Scientists ratting on the rat
One hundred and thirty three NYC rats were collected for study. Samples of urine, feces and blood obtained from these rats were tested for the genetic material of bacteria, viruses and protozoa. For those organisms like E. coli, known to infect rats, humans and pets, very specific tests were performed to identify these pathogens. Several intestinal pathogens were found in the rats, in addition to E. coli, Clostridium and Salmonella.
Another concerning, but not surprising bacteria found in the rats was Leptospira. Leptospira bacteria spreads to humans and dogs through the urine of infected rats. At The Animal Medical Center, we see a couple of canine patients a year with severe, life-threatening kidney failure from Ieptospirosis.
What wasn’t found
Nearly as interesting as the list of organisms that were identified, was the list of organisms not identified. One of the most deadly diseases carried by rats and having the ability to infect people and their pets is the plague. Reassuringly, not a single rat was infected with the plague causing bug, Yersinia pestis. Ditto for Listeria, a food borne illness, and Toxoplasma, a serious disease in pregnant women.

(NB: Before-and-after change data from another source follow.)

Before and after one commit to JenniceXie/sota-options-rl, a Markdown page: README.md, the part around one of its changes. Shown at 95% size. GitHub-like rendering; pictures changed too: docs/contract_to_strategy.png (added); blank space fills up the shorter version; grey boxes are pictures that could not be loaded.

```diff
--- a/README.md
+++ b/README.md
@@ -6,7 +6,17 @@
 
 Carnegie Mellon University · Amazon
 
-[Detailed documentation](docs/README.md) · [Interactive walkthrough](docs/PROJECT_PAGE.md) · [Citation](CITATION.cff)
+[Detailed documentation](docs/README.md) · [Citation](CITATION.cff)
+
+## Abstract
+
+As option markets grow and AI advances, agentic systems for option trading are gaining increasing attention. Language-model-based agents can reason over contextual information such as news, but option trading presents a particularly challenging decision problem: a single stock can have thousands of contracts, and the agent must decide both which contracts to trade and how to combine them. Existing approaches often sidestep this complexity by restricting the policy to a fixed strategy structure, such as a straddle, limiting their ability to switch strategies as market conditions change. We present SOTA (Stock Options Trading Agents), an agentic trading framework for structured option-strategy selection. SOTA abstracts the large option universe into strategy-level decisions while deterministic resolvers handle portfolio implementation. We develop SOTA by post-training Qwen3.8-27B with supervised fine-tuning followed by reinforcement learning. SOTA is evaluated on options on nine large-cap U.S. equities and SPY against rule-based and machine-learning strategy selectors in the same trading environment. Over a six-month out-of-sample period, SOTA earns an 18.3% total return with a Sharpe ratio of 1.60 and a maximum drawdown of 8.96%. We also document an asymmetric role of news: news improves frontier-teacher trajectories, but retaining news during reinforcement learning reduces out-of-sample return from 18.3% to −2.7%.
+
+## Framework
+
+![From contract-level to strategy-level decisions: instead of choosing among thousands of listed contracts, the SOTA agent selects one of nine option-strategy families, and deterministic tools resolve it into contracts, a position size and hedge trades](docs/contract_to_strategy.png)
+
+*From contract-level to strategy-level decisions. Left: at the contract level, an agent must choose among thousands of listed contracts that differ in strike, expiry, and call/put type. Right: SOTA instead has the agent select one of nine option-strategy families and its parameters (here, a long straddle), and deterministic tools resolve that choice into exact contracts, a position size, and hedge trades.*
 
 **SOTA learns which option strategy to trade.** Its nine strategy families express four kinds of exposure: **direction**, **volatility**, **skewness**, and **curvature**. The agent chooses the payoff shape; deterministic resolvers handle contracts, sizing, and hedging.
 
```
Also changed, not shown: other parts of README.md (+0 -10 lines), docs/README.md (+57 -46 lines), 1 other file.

The Seoul hantavirus was identified in some of the study rats. This is a different version of the virus than the one carried by mice that caused the hantavirus outbreak in Yosemite National Park a couple of years ago. According to the recently published paper, the Seoul hantavirus has been identified in rats residing in other urban areas, but this is the first documented report of this virus in the Big Apple. Hantavirus appears to be a disease not spread to pets, and only to humans in rare cases.
The scientists screened the rat samples for previously unidentified viruses and found the genetic material of 18 new viral species. Most of these novel viruses are related to known viruses, but their clinical significance remains to be elucidated.
Why study rats?
Some might question why the despised rat is studied. Rat health and disease have important implications for our health and the health of our pets. In urban areas, rats live in close proximity to us, our pets and our food. According to the Centers for Disease Control, 75% of emerging diseases start in animals, so our future health and that of our pets may lie in the study of creatures like the rat.